User Guide: Clarify difference between "task hello << { ..." and "hello << { ..."

(davidmichaelkarr) #1

In section 57.2.1, “Defining common behavior”, I saw something that I imagine I’ve seen before, but I didn’t realize it. Here’s the code sample:

allprojects {
task hello << {task -> println "I'm $" }
subprojects {
hello << {println "- I depend on water"}

The first part that defines the “hello” task uses the “task” keyword. The second segment configures part of the “hello” task, but it doesn’t use the “task” keyword. I’ve verified that the second piece is not able to use the “task” keyword. If I add that, it fails, saying it’s a duplicate task.

It appears that adding task configuration without the “task” keyword assumes that there is an occurrence of the “task” keyword for that task somewhere else, and this just augments that definition. This section where I first noticed this makes no mention of this.

Is this behavior documented somewhere else in the User Guide?

(Peter Niederwieser) #2

The former creates a new task and adds a task action, the latter adds a task action to a previously created task. I’d expect this difference (in particular that ‘task foo’ creates a task) to be documented somewhere.

(Perryn Fowler) #3

See and

Generally everything is explained in the user guide somewhere. The problem is that it has grown so large and sprawling that it can be hard to find specific stuff.

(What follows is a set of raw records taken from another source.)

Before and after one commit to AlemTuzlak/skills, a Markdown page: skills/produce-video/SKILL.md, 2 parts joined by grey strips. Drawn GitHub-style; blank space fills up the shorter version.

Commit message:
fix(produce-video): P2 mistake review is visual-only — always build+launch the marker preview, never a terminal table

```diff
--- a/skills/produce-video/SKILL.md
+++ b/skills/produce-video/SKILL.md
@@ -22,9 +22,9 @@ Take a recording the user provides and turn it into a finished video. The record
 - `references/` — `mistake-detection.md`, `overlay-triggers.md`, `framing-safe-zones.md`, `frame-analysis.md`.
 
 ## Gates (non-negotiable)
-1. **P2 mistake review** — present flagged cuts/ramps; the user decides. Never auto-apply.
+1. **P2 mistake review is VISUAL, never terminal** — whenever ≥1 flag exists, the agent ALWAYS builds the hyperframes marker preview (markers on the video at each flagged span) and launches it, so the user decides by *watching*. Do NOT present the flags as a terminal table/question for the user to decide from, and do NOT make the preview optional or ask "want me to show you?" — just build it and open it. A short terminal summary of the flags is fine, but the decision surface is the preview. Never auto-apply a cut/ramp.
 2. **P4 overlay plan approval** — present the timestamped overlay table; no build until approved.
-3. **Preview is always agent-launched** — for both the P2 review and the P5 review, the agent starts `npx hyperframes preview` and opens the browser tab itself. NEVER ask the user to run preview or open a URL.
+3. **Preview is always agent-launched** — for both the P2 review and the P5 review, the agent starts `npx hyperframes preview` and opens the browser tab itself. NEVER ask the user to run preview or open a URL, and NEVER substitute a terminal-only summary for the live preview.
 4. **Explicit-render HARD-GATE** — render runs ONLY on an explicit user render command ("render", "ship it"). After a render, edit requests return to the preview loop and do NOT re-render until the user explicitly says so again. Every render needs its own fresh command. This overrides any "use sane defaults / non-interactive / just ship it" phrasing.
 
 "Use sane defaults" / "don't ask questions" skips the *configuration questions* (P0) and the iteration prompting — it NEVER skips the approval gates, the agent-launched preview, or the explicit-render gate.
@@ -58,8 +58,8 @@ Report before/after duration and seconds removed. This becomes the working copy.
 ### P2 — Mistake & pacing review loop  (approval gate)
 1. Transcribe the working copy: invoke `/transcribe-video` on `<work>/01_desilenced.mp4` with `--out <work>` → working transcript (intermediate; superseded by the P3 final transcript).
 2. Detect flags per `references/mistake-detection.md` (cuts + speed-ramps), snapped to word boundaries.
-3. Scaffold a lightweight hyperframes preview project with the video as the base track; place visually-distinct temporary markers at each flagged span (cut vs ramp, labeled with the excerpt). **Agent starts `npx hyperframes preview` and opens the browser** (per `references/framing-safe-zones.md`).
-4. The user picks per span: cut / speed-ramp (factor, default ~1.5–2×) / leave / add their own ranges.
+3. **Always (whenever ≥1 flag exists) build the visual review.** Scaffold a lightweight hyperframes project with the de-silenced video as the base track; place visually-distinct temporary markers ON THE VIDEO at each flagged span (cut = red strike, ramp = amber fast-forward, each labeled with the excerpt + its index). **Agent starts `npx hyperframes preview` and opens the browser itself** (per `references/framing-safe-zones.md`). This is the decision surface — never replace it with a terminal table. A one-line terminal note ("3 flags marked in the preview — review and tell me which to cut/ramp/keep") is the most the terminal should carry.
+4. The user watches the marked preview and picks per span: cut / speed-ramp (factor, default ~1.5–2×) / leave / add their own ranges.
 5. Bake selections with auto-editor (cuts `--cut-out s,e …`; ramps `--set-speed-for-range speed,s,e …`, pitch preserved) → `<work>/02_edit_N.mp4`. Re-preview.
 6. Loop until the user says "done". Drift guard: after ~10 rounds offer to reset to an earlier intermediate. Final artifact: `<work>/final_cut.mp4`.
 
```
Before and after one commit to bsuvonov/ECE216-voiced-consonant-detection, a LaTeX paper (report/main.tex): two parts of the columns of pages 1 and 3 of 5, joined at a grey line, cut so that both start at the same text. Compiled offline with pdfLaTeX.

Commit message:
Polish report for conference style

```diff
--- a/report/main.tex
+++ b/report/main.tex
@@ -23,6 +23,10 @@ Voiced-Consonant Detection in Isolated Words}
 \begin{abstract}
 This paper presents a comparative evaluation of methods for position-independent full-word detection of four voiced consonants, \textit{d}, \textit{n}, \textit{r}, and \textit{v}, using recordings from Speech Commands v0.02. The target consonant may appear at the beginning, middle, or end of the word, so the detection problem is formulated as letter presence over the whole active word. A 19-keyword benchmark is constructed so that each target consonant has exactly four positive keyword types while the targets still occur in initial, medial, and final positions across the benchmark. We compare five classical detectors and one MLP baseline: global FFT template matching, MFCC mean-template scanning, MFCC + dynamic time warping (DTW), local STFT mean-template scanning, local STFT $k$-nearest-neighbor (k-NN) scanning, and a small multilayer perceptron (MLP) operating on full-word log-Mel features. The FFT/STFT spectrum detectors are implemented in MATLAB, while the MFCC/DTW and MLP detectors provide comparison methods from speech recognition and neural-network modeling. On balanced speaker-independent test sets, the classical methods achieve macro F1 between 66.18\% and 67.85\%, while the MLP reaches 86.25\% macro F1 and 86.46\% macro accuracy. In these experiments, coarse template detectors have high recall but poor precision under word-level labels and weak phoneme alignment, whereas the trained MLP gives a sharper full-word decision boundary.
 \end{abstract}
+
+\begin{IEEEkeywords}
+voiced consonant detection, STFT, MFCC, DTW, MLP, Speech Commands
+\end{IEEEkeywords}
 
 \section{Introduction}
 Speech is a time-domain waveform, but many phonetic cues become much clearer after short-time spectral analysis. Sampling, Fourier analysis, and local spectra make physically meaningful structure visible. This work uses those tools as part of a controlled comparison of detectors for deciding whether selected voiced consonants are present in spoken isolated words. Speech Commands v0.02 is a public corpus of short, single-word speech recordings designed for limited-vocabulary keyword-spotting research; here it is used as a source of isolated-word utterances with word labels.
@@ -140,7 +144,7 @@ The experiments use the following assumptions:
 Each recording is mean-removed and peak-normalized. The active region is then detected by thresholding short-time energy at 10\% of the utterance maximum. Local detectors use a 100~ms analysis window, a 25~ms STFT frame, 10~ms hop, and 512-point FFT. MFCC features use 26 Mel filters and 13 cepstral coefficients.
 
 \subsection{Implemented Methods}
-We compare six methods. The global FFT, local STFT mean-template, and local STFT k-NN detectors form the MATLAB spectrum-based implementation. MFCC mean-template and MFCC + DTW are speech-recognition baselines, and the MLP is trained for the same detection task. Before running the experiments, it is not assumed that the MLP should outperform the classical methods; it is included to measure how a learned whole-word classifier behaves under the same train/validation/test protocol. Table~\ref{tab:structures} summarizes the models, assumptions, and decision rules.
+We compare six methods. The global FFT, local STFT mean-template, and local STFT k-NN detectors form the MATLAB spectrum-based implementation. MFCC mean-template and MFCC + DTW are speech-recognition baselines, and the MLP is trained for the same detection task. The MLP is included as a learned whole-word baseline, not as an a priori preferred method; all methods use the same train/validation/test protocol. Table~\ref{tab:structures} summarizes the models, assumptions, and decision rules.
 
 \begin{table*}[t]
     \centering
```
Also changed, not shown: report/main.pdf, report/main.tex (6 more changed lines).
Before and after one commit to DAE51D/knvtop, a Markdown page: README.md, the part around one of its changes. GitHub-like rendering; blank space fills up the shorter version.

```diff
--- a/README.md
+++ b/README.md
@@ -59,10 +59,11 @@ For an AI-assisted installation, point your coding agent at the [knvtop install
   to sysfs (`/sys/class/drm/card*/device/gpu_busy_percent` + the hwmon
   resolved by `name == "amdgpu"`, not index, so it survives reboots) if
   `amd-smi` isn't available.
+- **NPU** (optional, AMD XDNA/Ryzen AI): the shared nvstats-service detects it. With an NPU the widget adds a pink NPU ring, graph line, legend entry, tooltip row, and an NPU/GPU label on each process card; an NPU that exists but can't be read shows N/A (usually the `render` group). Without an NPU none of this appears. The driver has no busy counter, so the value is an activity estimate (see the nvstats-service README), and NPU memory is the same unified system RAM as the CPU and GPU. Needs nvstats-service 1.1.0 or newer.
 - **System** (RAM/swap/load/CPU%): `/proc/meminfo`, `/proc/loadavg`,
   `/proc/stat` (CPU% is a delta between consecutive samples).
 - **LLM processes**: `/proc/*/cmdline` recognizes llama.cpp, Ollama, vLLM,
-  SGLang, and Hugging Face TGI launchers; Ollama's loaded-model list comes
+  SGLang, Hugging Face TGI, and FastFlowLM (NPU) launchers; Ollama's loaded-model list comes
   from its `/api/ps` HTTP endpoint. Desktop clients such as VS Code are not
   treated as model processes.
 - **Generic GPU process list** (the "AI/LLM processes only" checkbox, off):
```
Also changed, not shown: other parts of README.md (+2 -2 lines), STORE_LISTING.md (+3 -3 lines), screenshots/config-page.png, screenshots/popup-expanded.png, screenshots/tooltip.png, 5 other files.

I think there is general agreement among the core team that the user guide needs an overhaul, it is just a matter of finding the time :slight_smile:

In the meantime any community contributions to documentation are gratefully received :wink: